Zongzi (sticky rice dumplings) are traditionally eaten during the Duanwu Festival (Mandarin: Duānwǔ; Cantonese: Tuen Ng), which falls on the fifth day of the fifth month of the lunar calendar (approximately late-May to mid-June).

The fillings used for zongzi vary from region to region, but the rice used is almost always glutinous rice (also called “sticky rice” or “sweet rice”). Depending on the region, the rice may be lightly precooked by stir-frying or soaked in water before using. In the north, fillings are mostly red bean paste and tapioca or taro. Northern style zongzi tend to be sweet and dessert-like. Southern-style zongzi, however, tend to be more savory. Fillings of Southern-style zongzi include salted duck egg, pork belly, taro, shredded pork or chicken, Chinese sausage, pork fat, and shiitake mushrooms.

Zongzi need to be steamed or boiled for several hours depending on how the rice is made prior to being added, along with the fillings. However, as the modes of zongzi styles have traveled and become mixed, today one can find all kinds of zongzi at traditional markets, and their types are not confined to which side of the Yellow River they originated from.

History of Zongzi

Zongzi are traditionally eaten during the Dragon Boat Festival (端午節), on May 5th of the lunar calendar. It is said that on this day, Qu Yuan, a famous Chinese poet who lived in the Chu kingdom, drowned himself in the Miluo River. Before this, he tried to warn his king and his people that their neighbor, the Qin kingdom, was going to invade the Chu kingdom. When the Chu capital was taken over, Qu Yuan was so upset that he drowned himself. When his body could not be found, people threw packets of rice into the river to prevent the fish from eating it.

Regional origin: The Chu kingdom was in present day Hubei

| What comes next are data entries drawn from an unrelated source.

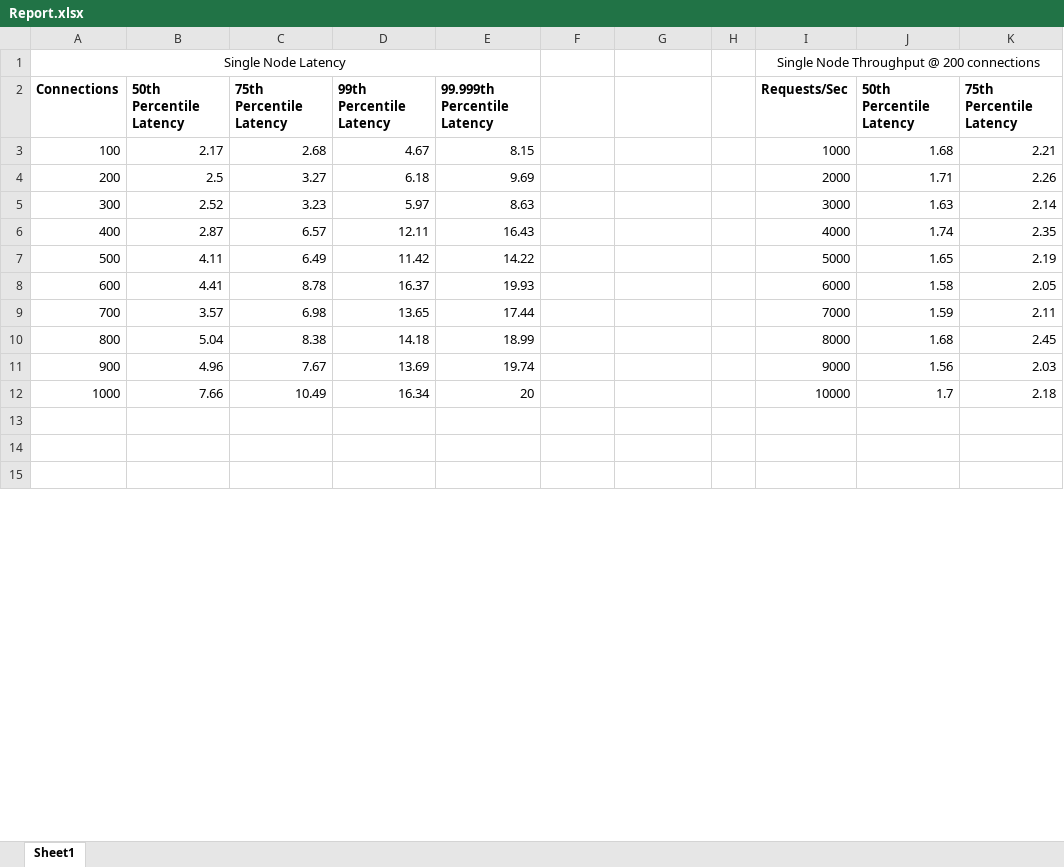
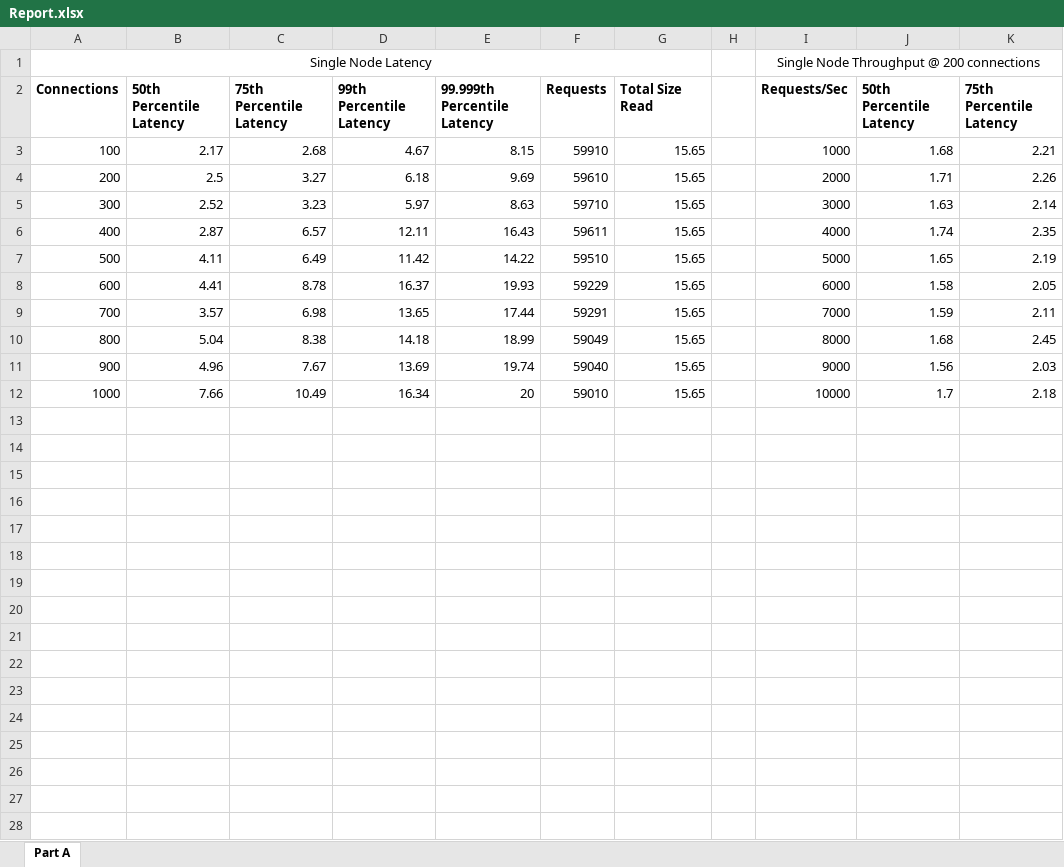
Before and after one commit to stytSofo/cs499-fa22, an Excel workbook: assignments/hw4/Report.xlsx, sheet Part A, drawn as a sheet; only a part is shown; the shorter side is filled out with more unchanged rows; values as stored, in another font and other column widths than the file's, no borders; charts and pictures not drawn; removed rows and columns are numbered as before the commit, all else as after; rows hold the shown columns only; the diff covers the shown part only; the diff names each change by its address in the sheet, - before the commit and + after, or states it on an @@ line.

Commit message:
Reports

```diff
--- a/assignments/hw4/Report.xlsx (sheet Part A)
+++ b/assignments/hw4/Report.xlsx (sheet Part A)
-sheet tab: Sheet1
+sheet tab: Part A
-A1:E1 merged
+A1:G1 merged
-F2: (empty)
+F2: Requests
-G2: (empty)
+G2: Total Size Read
-F3: (empty)
+F3: 59910
-G3:G12: (empty)
+G3:G12: 15.65
-F4: (empty)
+F4: 59610
-F5: (empty)
+F5: 59710
-F6: (empty)
+F6: 59611
-F7: (empty)
+F7: 59510
-F8: (empty)
+F8: 59229
-F9: (empty)
+F9: 59291
-F10: (empty)
+F10: 59049
-F11: (empty)
+F11: 59040
-F12: (empty)
+F12: 59010
+row 13: (empty)
+row 14: (empty)
+row 15: (empty)
+row 16: (empty)
+row 17: (empty)
+row 18: (empty)
+row 19: (empty)
+row 20: (empty)
+row 21: (empty)
+row 22: (empty)
+row 23: (empty)
+row 24: (empty)
+row 25: (empty)
+row 26: (empty)
+row 27: (empty)
+row 28: (empty)
```
Also changed, not shown: 71 added rows, 6 edited cells and merged cells elsewhere in this sheet, charts or pictures, 3 other files.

zongzi map

Possible Variations:

Jianshui Zong (碱水粽) – usually eaten as a dessert; the glutinous rice is treated with lye water to make it more alkaline. The rice turns yellow and sweet. It usually has no filling or is filled with sweet mixtures, such as a red bean paste.

People in the north tend to make sweet zongzi. Their fillings could have dried dates, chicken, or red bean paste. People in the south tend to make savory zongzi with pork, Chinese sausage, and mung beans.

Nyonyazong (娘惹粽) – a part of the cuisine unique to Chinese Malaysians/Singaporeans; similar to southern Chinese zongzi, but the filling is made with minced pork with winter melon, ground roasted peanuts, and a spice mix

Taiwanese Zongzi – 臺灣粽; similar to Chinese zongzi, but wrapped with different leaves; not as fatty; pork, mushroom, salted duck egg, peanuts, chestnuts as fillings (some put dried squid or shrimp as well); some are vegetarian so the filling would have only peanuts.

Related Cuisine

糯米雞 (nuomji) is a Cantonese dim sum dish; steamed sticky rice with chicken in lotus leaf wrap. Fillings include chicken, Chinese sausage, salted egg, dried shrimp, mushrooms, and scallions. It’s usually wrapped in a square instead of a prism.